The year 2022 was another extremely difficult year for the people of Afghanistan, as the country grappled with the compound effects of an ever-greater humanitarian emergency, profound economic crisis, political isolation, natural disasters, environmental shocks, and progressive rollback of human rights, especially for women and girls. The situation of ordinary Afghans deteriorated further and many of the economic, social and development gains made on the path toward the Sustainable Development Goals over the past two decades are being lost as a result.
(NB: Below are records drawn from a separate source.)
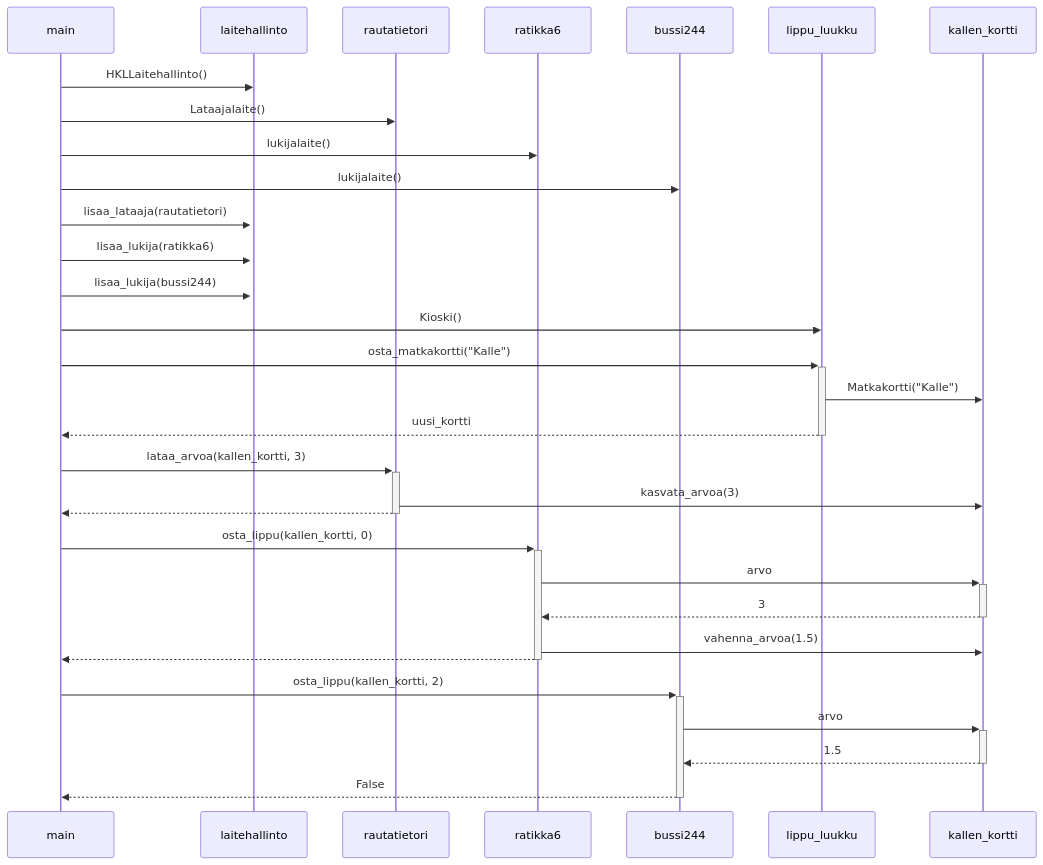
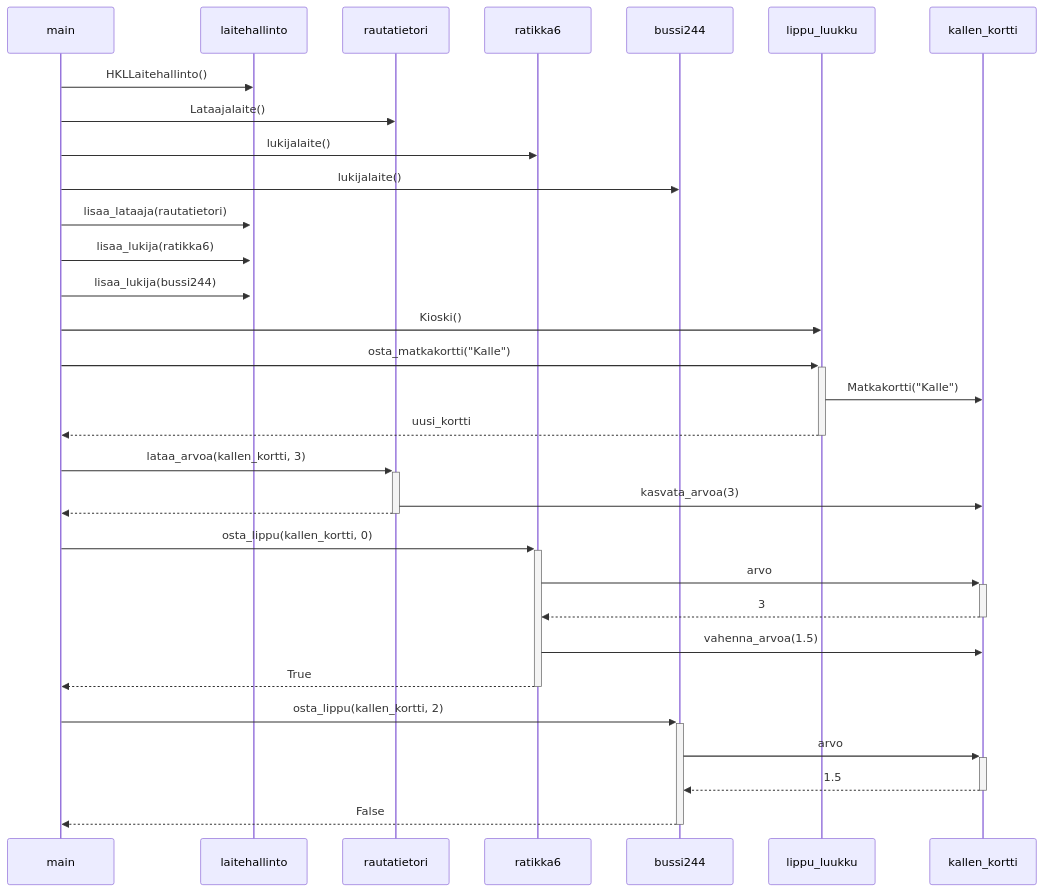
Before and after one commit to VehvilainenPooki/OTProjekti: the fourth of 4 diagrams in laskarit/viikko3/UML.md, drawn with Mermaid.

````diff
--- a/laskarit/viikko3/UML.md
+++ b/laskarit/viikko3/UML.md
@@ -108,29 +108,29 @@
 ```mermaid
  sequenceDiagram
       main->>laitehallinto: HKLLaitehallinto()
       main->>rautatietori: Lataajalaite()
       main->>ratikka6: lukijalaite()
       main->>bussi244: lukijalaite()
       main->>+laitehallinto: lisaa_lataaja(rautatietori)
        
       main->>+laitehallinto: lisaa_lukija(ratikka6)
       
       main->>+laitehallinto: lisaa_lukija(bussi244)
       
       main->>lippu_luukku: Kioski()
       main->>+lippu_luukku: osta_matkakortti("Kalle")
       lippu_luukku->>kallen_kortti: Matkakortti("Kalle")
       lippu_luukku-->>-main: uusi_kortti
       main->>+rautatietori: lataa_arvoa(kallen_kortti, 3)
       rautatietori->>kallen_kortti: kasvata_arvoa(3)
       rautatietori-->>-main:  
       main->>+ratikka6: osta_lippu(kallen_kortti, 0)
       ratikka6->>+kallen_kortti: arvo
       kallen_kortti-->>-ratikka6: 3
       ratikka6->>kallen_kortti: vahenna_arvoa(1.5)
-      ratikka6-->>-main:  
+      ratikka6-->>-main:  True
       main->>+bussi244: osta_lippu(kallen_kortti, 2)
       bussi244->>+kallen_kortti: arvo
       kallen_kortti-->>-bussi244: 1.5
       bussi244-->>-main: False
 ```
````
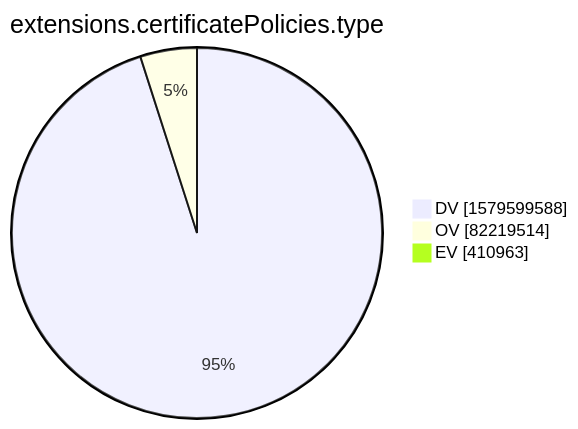
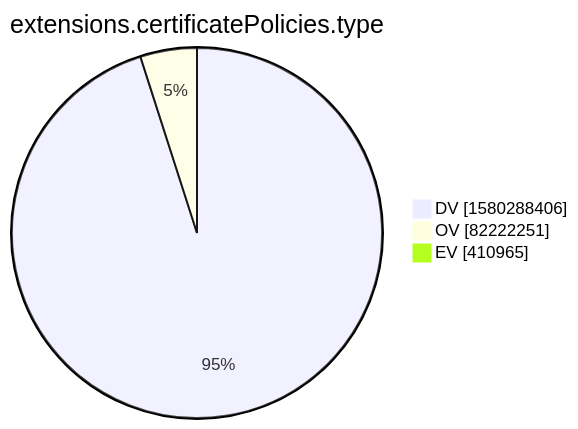
One commit to christiankrug/ctmonitor_visualization changed the tenth of 15 diagrams in xenon2022/README.md. Above: the diagram before and after it, drawn with Mermaid. The commit also changed other lines of this file, not shown here.

````diff
--- a/xenon2022/README.md
+++ b/xenon2022/README.md
@@ -2877,7 +2877,7 @@
 ```mermaid
 pie showData
 title extensions.certificatePolicies.type
-"DV" :1579599588
-"OV" :82219514
-"EV" :410963
+"DV" :1580288406
+"OV" :82222251
+"EV" :410965
 ```
````
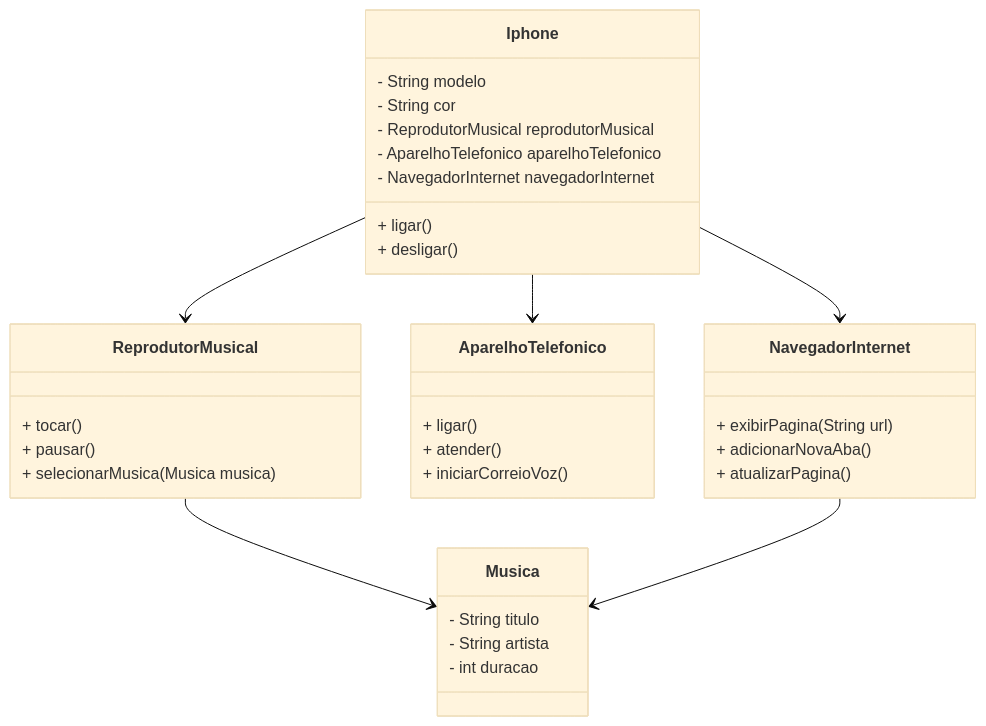
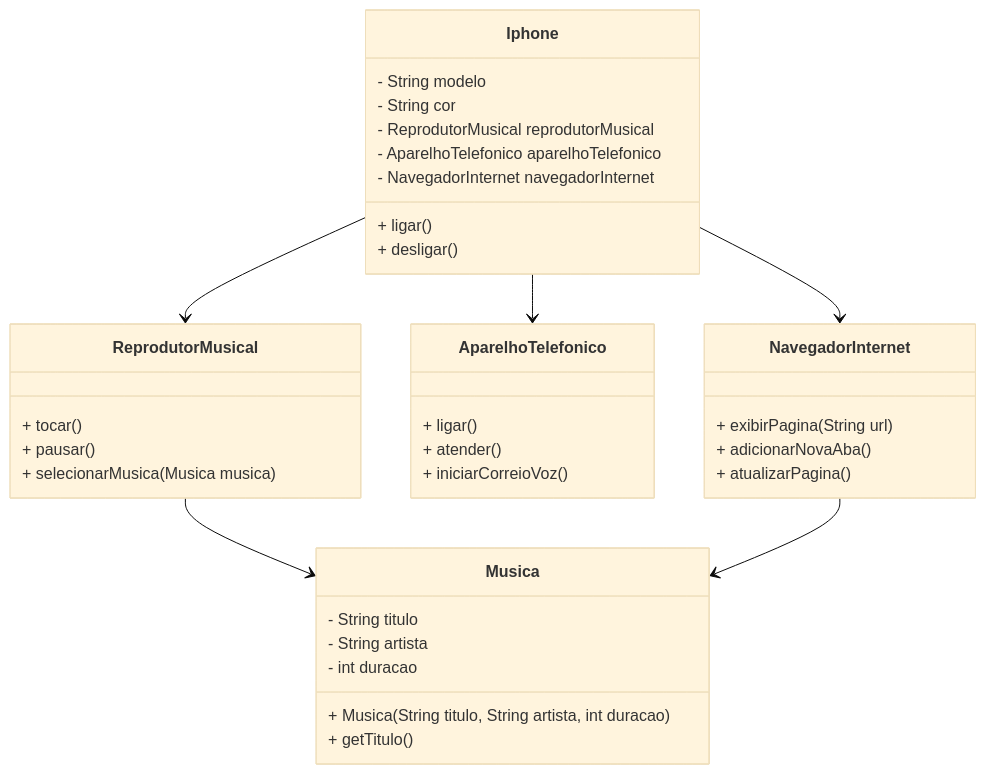
One commit to cledilson-devcode/diagrama-iphone changed the diagram in README.md. Above: the diagram before and after it, drawn with Mermaid (base theme).

Commit message:
Update README.md
doc: ajustando documentação

````diff
--- a/README.md
+++ b/README.md
@@ -7,42 +7,44 @@
 ```mermaid
 classDiagram
     class Iphone {
         - String modelo
         - String cor
         - ReprodutorMusical reprodutorMusical
         - AparelhoTelefonico aparelhoTelefonico
         - NavegadorInternet navegadorInternet
         + ligar()
         + desligar()
     }
 
     class ReprodutorMusical {
         + tocar()
         + pausar()
         + selecionarMusica(Musica musica)
     }
 
     class AparelhoTelefonico {
         + ligar()
         + atender()
         + iniciarCorreioVoz()
     }
 
     class NavegadorInternet {
         + exibirPagina(String url)
         + adicionarNovaAba()
         + atualizarPagina()
     }
 
     class Musica {
         - String titulo
         - String artista
         - int duracao
+        + Musica(String titulo, String artista, int duracao)
+        + getTitulo()
     }
 
     Iphone --> ReprodutorMusical
     Iphone --> AparelhoTelefonico
     Iphone --> NavegadorInternet
     ReprodutorMusical --> Musica
     NavegadorInternet --> Musica
 ```
````
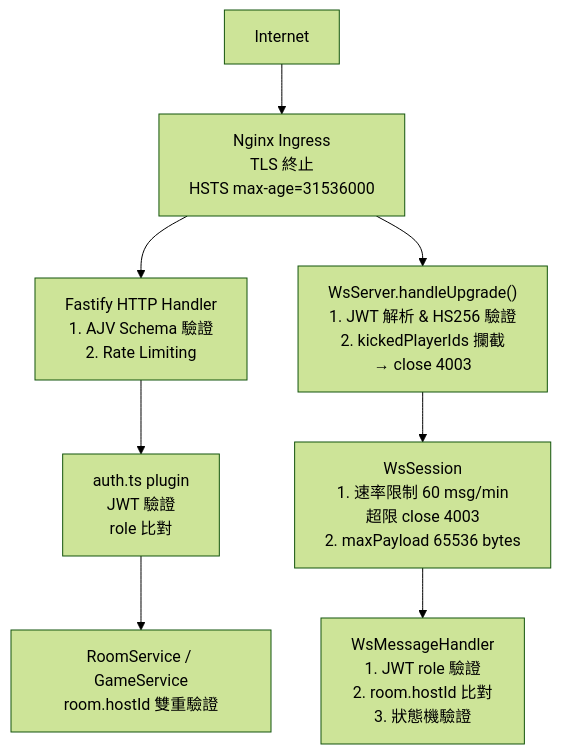
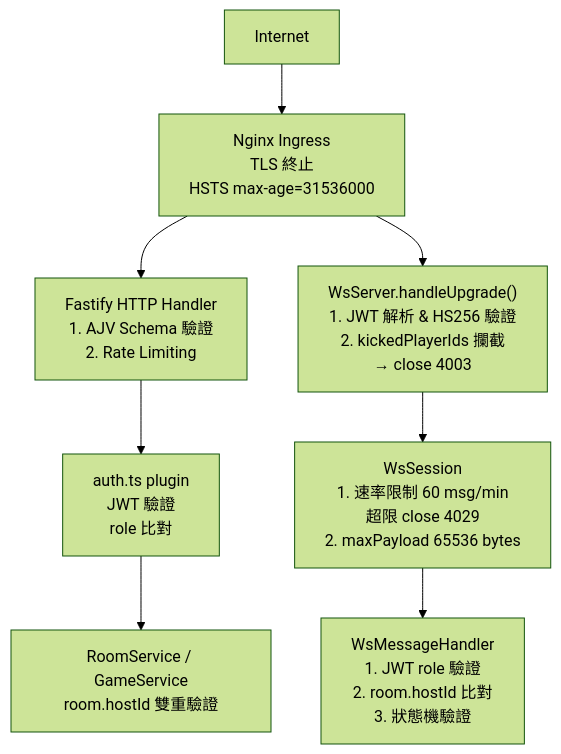
Before and after one commit to ibalasite/climb_stairs: the fourth of 4 diagrams in docs/ARCH.md, drawn with Mermaid (forest theme). The commit also changed other lines of this file and 2 other files, not shown here.

````diff
--- a/docs/ARCH.md
+++ b/docs/ARCH.md
@@ -338,10 +374,10 @@
 ```mermaid
 graph TD
     Internet["Internet"] --> Nginx["Nginx Ingress\nTLS 終止\nHSTS max-age=31536000"]
     Nginx --> FastifyHTTP["Fastify HTTP Handler\n1. AJV Schema 驗證\n2. Rate Limiting"]
     Nginx --> WsUpgrade["WsServer.handleUpgrade()\n1. JWT 解析 & HS256 驗證\n2. kickedPlayerIds 攔截\n   → close 4003"]
     FastifyHTTP --> AuthPlugin["auth.ts plugin\nJWT 驗證\nrole 比對"]
     AuthPlugin --> RoomService["RoomService / GameService\nroom.hostId 雙重驗證"]
-    WsUpgrade --> WsSession["WsSession\n1. 速率限制 60 msg/min\n   超限 close 4003\n2. maxPayload 65536 bytes"]
+    WsUpgrade --> WsSession["WsSession\n1. 速率限制 60 msg/min\n   超限 close 4029\n2. maxPayload 65536 bytes"]
     WsSession --> WsMessageHandler["WsMessageHandler\n1. JWT role 驗證\n2. room.hostId 比對\n3. 狀態機驗證"]
 ```
````
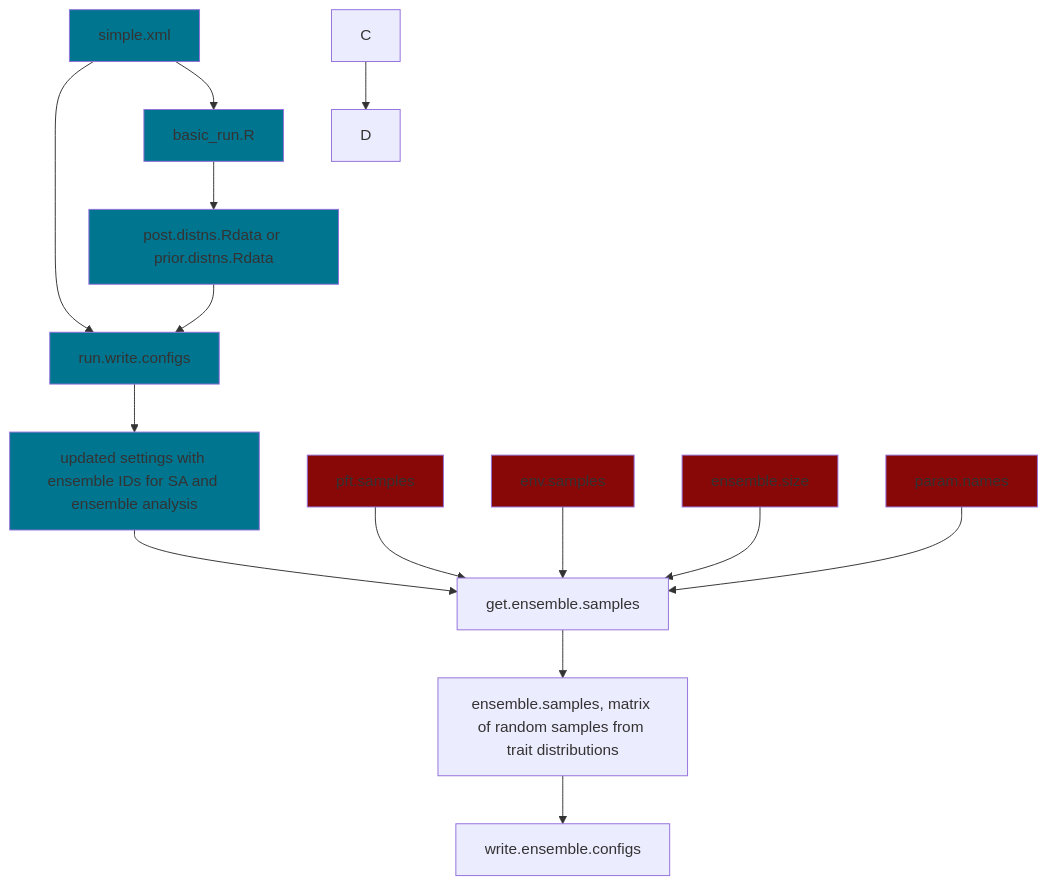
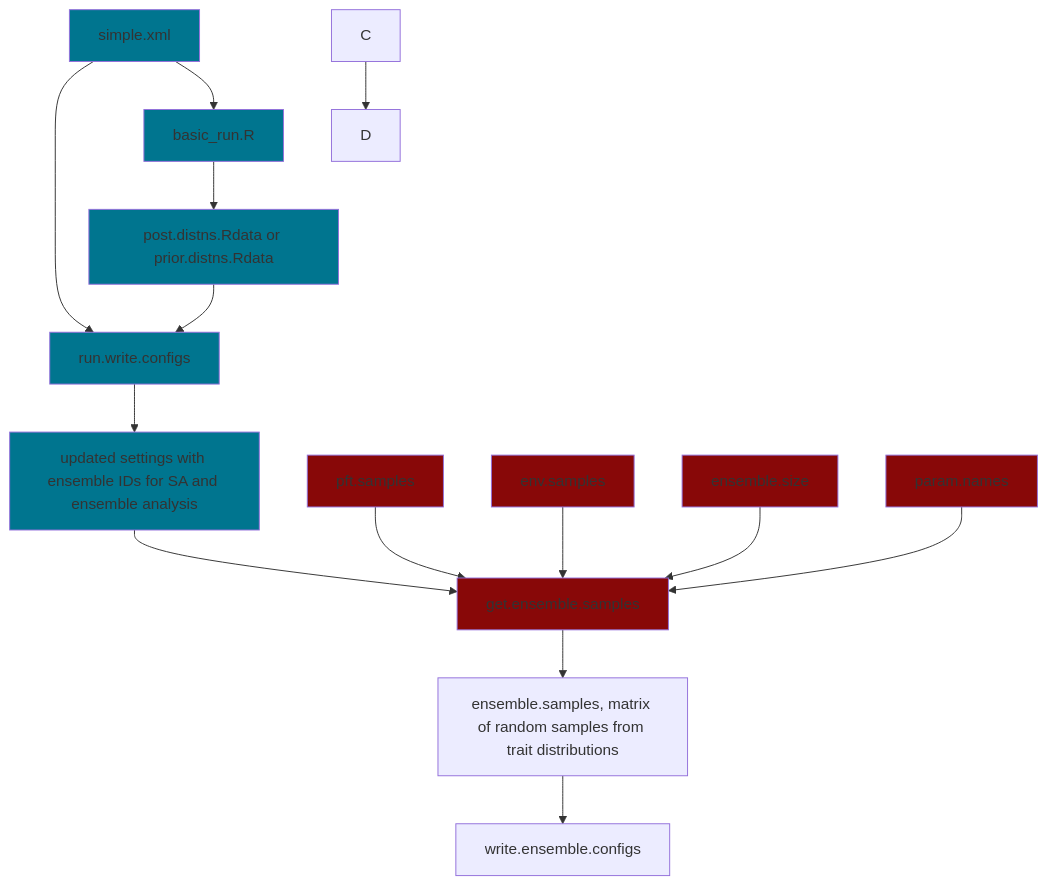
Before and after one commit to ecamo19/gsoc_project_2022_vm: the diagram in README.md, drawn with Mermaid.

````diff
--- a/README.md
+++ b/README.md
@@ -50,28 +50,29 @@
 ```mermaid
   graph TD;
       simple.xml-->run.write.configs;
       simple.xml-->basic_run.R;
       basic_run.R-->posterior.files[post.distns.Rdata or prior.distns.Rdata];
       posterior.files[post.distns.Rdata or prior.distns.Rdata]-->run.write.configs;
       run.write.configs-->output_1[updated settings with ensemble IDs for SA and ensemble analysis ];
       output_1[updated settings with ensemble IDs for SA and ensemble analysis]-->get.ensemble.samples;
       input_get_ensemble_1[pft.samples]-->get.ensemble.samples;
       input_get_ensemble_2[env.samples]-->get.ensemble.samples;
       input_get_ensemble_3[ensemble.size]-->get.ensemble.samples;
       input_get_ensemble_4[param.names]-->get.ensemble.samples;
       get.ensemble.samples--> output_get_ensemble[ensemble.samples, matrix of random samples from trait distributions];
       output_get_ensemble[ensemble.samples, matrix of random samples from trait distributions]-->write.ensemble.configs;
       C-->D;
       
       style basic_run.R fill:#00758f
       style output_1 fill:#00758f
       style run.write.configs fill:#00758f
       style simple.xml fill:#00758f
       style posterior.files fill:#00758f
       style input_get_ensemble_1 fill:#880808
       style input_get_ensemble_2 fill:#880808
       style input_get_ensemble_3 fill:#880808
       style input_get_ensemble_4 fill:#880808
+      style get.ensemble.samples fill:#880808
             
       
 ```
````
This Annual Results Report presents the work of the United Nations for the people of Afghanistan in 2022. In the absence of an internationally recognized government, no approved framework of cooperation, international sanctions and a sudden halt to development funding on which the economy depended, the United Nations developed and implemented the Transitional Engagement Framework to guide our joint efforts to deliver lifesaving assistance to the people of Afghanistan in 2022. The three outcomes at the centre of the framework – saving lives, protecting livelihoods, and strengthening systems – reflect our commitment to the Afghan people even in these most difficult and unpredictable circumstances.
With 24.4 million people in need of humanitarian assistance and more than 9 in 10 living in poverty, the country is in the midst of a crisis on an unprecedented scale. With the support of donors, and the invaluable work of our partners on the ground, our response reached tens of millions of people across all provinces of Afghanistan with emergency food security, nutrition, healthcare, mine action, shelter, education, and protection services, and with support for families to survive and rebuild their livelihoods.
Our work in Afghanistan is not an endorsement of the mounting restrictions on human rights – and especially the rights of women – placed by the de facto authorities. The decision to effectively confine women to the home with a ban on girls accessing secondary and higher education, a ban on working in the non-governmental and other sectors, limitations on dress, free movement, and participation in public life are utterly unacceptable and will have huge adverse repercussions for the Afghan people, development, and economy. We will continue to advocate by all means possible for the immediate lifting of these restrictions, as well as those quelling dissent, shrinking civic space and limiting individual freedoms.
The challenges this year have shown us what is possible when we come together for the people of Afghanistan. I am grateful for the support of the international community and proud of the way the United Nations has responded to the rapidly changing circumstances – our determination to continue, to stay and deliver, to leave no one behind. Together, we stepped up to the challenge by delivering a major humanitarian response complemented by basic human needs assistance; we continuously reviewed needs and found innovative ways to overcome obstacles to reach the most vulnerable.
When I visited remote communities affected by earthquakes or drought and talked to people who have been displaced all over Afghanistan, I witnessed enormous appreciation of our assistance – providing relief, restoring housing, and restarting livelihoods. And, in every village I visited, the call for support for education and health services for all, and especially for girls, could not have been louder.
Thanks to the generous contributions of our donors and with the substantial support of our partners, the United Nations directly reached more than 22.9 million people – over half of the population – with essential services and humanitarian assistance, effectively preventing critical services from collapsing in the wake of the Taliban takeover of power in August 2021.
We will not stop there. With the trust placed in us comes responsibility not only to continue to deliver humanitarian aid but also to meet the basic needs of the Afghan people, support their development, and use our platform to advocate for their rights. The challenges have been extraordinary but our commitment to the people of Afghanistan will not waver. That is why we continue to hold dialogue with the de facto authorities, to open up access, challenge restrictions, overcome obstacles, support economic recovery, and find areas of joint interest to change the lives of Afghans for the better.
We are counting on your support.
Deputy Special Representative of the Secretary-General
United Nations Resident and Humanitarian Coordinator